Culture

Exclusive: Stieg Larsson's Family Has No Plans to Publish the Unfinished Fourth Millennium Novel…At Least Not for Now

The level of intrigue and intense fascination surrounding the fate of Stieg Larsson's unfinished fourth and final Millennium novel has become a mystery worthy of Lisbeth Salander herself. But alas today's flurry of reports about the imminent posthumous publication of a fourth and final Millennium novel were inaccurate and premature. "There is no fourth book from Stieg Larsson on the horizon," said Paul Bogaards, Senior VP of Publicity, Promotion and Media Relations at Alfred A. Knopf. "Only the estate, controlled by his family (Joakim and Erland Larsson), can authorize publication of a fourth book, and they have no intention of doing so at the moment."

The source of the brushfire of speculation (and hopeful blogging) appears to have originated with a leaked copy of Eva Gabrielsson's upcoming memoir, Stieg and Me (due to be published this week in France and Scandinavia and on June 21 in the U.S.). The Guardian quotes Gabrielsson saying that she hopes to finish the fourth Millennium installment and feels entitled to do so because "Stieg and I often wrote together."

Be that as it may, Gabrielsson is clearly engaging in a little wishful thinking of her own, given that she is not in a position to make any legally binding decisions concerning Larsson's literary legacy. That right rests solely and solidly with the author's father and brother, Erland and Joakim Larsson, who inherited full control over Stieg's estate when he died in 2004. However Gabrielsson, continues to contest the Larssons' jurisdiction over Stieg's work, based on her thirty-two year relationship with the author. However, because they never officially married, Gabrielsson has no legal right to anything in Stieg Larsson's estate -- and that includes publishing a book with his name on it as author.

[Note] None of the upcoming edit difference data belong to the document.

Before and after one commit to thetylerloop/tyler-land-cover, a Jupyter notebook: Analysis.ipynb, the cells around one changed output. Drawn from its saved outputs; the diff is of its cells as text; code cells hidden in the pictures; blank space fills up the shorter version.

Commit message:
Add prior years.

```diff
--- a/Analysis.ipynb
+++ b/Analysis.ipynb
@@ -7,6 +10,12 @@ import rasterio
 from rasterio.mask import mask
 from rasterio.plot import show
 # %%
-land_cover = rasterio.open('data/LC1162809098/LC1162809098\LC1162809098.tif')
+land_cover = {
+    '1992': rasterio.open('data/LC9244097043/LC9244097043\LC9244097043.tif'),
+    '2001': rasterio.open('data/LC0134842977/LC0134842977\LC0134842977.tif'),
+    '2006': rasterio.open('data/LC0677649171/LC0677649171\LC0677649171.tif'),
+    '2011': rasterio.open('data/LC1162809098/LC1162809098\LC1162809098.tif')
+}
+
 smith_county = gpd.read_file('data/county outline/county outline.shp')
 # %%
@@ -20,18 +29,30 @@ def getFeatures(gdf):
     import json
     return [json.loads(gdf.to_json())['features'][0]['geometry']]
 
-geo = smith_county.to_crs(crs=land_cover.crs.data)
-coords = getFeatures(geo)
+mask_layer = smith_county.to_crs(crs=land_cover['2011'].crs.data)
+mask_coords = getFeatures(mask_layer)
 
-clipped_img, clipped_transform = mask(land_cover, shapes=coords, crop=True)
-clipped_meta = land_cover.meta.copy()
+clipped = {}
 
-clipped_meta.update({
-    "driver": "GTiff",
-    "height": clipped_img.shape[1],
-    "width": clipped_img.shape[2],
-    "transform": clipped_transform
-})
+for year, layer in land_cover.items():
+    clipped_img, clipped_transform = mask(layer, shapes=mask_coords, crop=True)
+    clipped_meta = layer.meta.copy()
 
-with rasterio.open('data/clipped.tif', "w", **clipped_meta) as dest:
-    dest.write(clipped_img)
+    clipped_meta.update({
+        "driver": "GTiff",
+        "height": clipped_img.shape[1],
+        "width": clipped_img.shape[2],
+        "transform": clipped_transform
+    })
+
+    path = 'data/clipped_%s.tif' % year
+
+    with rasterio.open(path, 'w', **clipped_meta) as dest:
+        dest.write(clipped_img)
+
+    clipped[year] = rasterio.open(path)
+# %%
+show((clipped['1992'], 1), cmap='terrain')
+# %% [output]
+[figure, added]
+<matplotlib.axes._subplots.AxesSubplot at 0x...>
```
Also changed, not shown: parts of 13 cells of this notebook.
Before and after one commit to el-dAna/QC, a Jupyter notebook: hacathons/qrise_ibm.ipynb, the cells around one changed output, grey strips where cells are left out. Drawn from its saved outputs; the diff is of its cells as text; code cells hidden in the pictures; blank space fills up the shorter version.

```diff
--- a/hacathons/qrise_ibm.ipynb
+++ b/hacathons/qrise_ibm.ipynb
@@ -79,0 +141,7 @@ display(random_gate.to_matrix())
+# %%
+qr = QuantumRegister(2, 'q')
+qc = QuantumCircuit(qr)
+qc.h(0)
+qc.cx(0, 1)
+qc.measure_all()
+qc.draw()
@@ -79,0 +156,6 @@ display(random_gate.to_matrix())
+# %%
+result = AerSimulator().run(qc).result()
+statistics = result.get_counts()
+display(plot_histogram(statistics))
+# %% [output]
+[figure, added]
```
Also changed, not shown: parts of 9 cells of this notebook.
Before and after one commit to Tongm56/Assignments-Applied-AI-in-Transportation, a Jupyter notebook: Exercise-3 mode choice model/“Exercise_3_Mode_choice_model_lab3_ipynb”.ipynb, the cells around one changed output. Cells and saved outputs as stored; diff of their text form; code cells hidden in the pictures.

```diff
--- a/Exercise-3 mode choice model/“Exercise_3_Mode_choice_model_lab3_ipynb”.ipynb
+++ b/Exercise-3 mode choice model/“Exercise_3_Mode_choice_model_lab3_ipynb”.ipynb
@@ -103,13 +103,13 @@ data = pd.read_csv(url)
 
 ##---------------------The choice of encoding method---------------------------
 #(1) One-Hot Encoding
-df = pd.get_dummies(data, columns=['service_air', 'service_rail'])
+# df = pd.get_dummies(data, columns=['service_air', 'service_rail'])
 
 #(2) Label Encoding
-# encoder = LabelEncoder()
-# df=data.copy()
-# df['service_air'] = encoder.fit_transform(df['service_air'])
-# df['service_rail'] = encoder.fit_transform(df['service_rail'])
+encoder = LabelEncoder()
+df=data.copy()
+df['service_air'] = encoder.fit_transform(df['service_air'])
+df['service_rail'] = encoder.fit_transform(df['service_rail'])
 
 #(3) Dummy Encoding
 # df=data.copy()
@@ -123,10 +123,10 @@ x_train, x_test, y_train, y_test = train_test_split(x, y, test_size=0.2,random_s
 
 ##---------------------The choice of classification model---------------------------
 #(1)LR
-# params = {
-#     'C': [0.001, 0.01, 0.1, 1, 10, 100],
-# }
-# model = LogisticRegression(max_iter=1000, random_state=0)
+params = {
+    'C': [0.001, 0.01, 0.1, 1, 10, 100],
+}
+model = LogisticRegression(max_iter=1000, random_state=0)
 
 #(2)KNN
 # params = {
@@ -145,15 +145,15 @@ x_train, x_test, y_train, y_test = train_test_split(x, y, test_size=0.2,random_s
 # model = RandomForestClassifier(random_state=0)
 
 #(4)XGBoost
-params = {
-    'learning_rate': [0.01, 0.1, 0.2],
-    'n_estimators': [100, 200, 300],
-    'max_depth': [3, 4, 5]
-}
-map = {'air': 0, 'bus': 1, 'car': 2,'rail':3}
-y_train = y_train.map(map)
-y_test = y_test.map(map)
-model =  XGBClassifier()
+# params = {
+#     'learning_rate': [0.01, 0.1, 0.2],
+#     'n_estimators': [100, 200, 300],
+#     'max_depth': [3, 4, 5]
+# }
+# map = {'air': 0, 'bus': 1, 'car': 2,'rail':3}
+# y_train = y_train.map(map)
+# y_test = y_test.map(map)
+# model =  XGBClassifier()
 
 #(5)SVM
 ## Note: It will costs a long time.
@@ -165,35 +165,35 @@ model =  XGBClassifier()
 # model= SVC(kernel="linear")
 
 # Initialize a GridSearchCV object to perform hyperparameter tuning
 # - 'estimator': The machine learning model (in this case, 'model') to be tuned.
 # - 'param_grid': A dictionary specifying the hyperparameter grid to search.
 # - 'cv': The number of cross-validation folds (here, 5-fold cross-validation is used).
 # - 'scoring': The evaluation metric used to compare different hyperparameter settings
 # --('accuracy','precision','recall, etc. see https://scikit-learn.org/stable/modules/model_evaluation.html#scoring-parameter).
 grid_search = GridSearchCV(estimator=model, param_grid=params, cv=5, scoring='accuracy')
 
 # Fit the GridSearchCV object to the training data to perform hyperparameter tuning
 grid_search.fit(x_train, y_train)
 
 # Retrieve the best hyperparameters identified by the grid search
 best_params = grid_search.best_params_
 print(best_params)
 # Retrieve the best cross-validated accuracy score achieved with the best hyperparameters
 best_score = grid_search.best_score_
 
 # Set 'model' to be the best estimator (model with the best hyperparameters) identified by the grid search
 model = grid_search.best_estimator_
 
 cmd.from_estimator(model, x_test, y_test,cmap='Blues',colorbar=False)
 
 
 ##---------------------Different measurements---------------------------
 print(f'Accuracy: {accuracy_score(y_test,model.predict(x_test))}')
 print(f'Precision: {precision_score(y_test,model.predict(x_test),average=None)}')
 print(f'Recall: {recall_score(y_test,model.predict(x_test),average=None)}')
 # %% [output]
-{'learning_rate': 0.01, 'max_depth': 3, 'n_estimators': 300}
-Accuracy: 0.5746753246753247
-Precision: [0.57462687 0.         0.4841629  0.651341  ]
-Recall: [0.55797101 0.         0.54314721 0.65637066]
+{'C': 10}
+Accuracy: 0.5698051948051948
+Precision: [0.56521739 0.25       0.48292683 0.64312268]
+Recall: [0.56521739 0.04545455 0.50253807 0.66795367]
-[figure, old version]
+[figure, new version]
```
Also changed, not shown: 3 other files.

Still, the door has not been completely slammed shut on the prospect of that mythical fourth Millennium novel ever finding it's way into print. It's clear from the ambiguous language in Random House's statement (i.e. "on the horizon" and "at the moment") that the keepers of the Stieg flame have not ruled out coming to an agreement with Gabrielsson (who claims she possesses the laptop containing the unpublished manuscript). But, for the time being, that horizon is still too far off to see clearly.